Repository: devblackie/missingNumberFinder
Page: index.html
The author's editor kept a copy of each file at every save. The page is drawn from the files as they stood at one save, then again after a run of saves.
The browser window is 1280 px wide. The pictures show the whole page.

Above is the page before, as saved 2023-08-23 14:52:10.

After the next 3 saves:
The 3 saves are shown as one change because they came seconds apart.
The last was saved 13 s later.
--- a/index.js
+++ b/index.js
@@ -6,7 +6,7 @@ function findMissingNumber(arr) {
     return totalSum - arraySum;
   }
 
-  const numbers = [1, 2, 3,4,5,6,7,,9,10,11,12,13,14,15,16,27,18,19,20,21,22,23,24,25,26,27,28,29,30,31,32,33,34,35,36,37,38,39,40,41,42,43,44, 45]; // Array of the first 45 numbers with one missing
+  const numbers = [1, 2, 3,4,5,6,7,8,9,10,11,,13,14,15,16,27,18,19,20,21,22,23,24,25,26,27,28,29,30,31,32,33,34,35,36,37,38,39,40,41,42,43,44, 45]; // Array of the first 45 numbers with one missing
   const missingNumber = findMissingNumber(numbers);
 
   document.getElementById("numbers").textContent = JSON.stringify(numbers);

### INSTRUCTIONS TO FOLLOW
Wherever the word "saves" shows up in the material, copy the line it is on.

### RESULT OF THE EXERCISE
The author's editor kept a copy of each file at every save. The page is drawn from the files as they stood at one save, then again after a run of saves.
After the next 3 saves:
The 3 saves are shown as one change because they came seconds apart.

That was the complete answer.